These waivers are usually enforceable — and since the waiver impairs the insurance company’s subrogation rights, it
amounts to a breach of the insurance policy by the boat owner, which will result in a denial of the claim.
So, if a yard may absolve itself from liability through the language of its work order, and if the boat owner is breaching
his or her insurance policy by agreeing to the provisions of the work order, what can a boat owner do?
1. First, every boat owner should read his or her insurance policy carefully, to fully understand the circumstances under which an insurance claim may be denied. When shopping for insurance, try to get a copy of the policy before deciding on one insurance company over another.
Many of us select an insurance company simply by looking for the lowest premium, but the language of the policy may vary considerably between companies.
2. Next, boat owners should talk to their insurance broker before going to the yard. The insurance company may offer a policy rider that is available for an additional premium, to provide coverage in the event that the yard agreement seeks to waive claims against the yard for damages.

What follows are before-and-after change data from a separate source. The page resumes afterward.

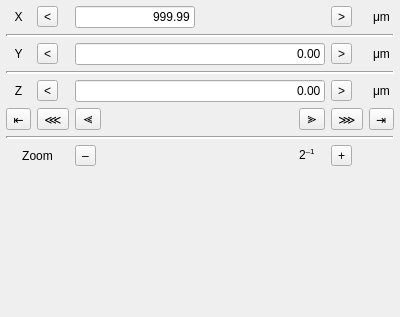
Qt form src/view/Navigation.ui (wagenadl/sbemviewer) before a commit.
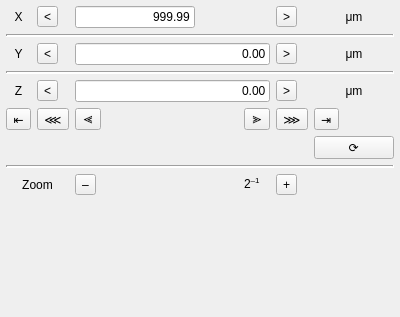
The same form after that commit.

The edit to the form file:
```diff
--- a/src/view/Navigation.ui
+++ b/src/view/Navigation.ui
@@ -104,7 +104,7 @@
      </property>
     </widget>
    </item>
-   <item row="7" column="0" colspan="2">
+   <item row="8" column="0" colspan="2">
     <widget class="QLabel" name="label_7">
      <property name="text">
       <string>Zoom</string>
@@ -152,7 +152,7 @@
      </property>
     </widget>
    </item>
-   <item row="6" column="0" colspan="7">
+   <item row="7" column="0" colspan="7">
     <widget class="Line" name="line">
      <property name="lineWidth">
       <number>2</number>
@@ -292,7 +292,7 @@
      </property>
     </widget>
    </item>
-   <item row="7" column="2">
+   <item row="8" column="2">
     <widget class="QToolButton" name="zoomout">
      <property name="text">
       <string>–</string>
@@ -319,7 +319,7 @@
      </property>
     </widget>
    </item>
-   <item row="8" column="0">
+   <item row="9" column="0">
     <spacer name="verticalSpacer">
      <property name="orientation">
       <enum>Qt::Vertical</enum>
@@ -332,14 +332,14 @@
      </property>
     </spacer>
    </item>
-   <item row="7" column="5">
+   <item row="8" column="5">
     <widget class="QToolButton" name="zoomin">
      <property name="text">
       <string>+</string>
      </property>
     </widget>
    </item>
-   <item row="7" column="4">
+   <item row="8" column="4">
     <widget class="QLabel" name="zoom">
      <property name="text">
       <string>2&lt;sup&gt;–1&lt;/sup&gt;</string>
@@ -349,6 +349,26 @@
      </property>
     </widget>
    </item>
+   <item row="6" column="6">
+    <widget class="QPushButton" name="autoupdate">
+     <property name="text">
+      <string>⟳</string>
+     </property>
+     <property name="checkable">
+      <bool>true</bool>
+     </property>
+     <property name="checked">
+      <bool>false</bool>
+     </property>
+    </widget>
+   </item>
+   <item row="6" column="0" colspan="6">
+    <widget class="QLabel" name="updateinfo">
+     <property name="text">
+      <string/>
+     </property>
+    </widget>
+   </item>
   </layout>
  </widget>
  <tabstops>
```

If a boat is moored in an area with several boatyards to choose from, the owner may want to shop around to compare the contractual language used by the various yards. Unfortunately, this contractual language tends to be fairly standard from yard to yard.
If, however, the project is big and the yard is hungry, a boat owner may be able to negotiate the offending provisions out of the work order — in which case, the insurance policy won’t be affected at all.
The most important thing to take from this discussion is the need to be informed. Boat owners tend to look at insurance policies and yard visits as being fairly routine events, but this is often not the case.
Boat owners should read their insurance policies and the service agreements with all of the vendors that work on their boats. If any of the provisions in these agreements are problematic, they should be discussed with the service provider and a qualified marine insurance broker.
3. Finally, if the legal effect of the language is in question, a qualified lawyer experienced in marine insurance coverage should be consulted.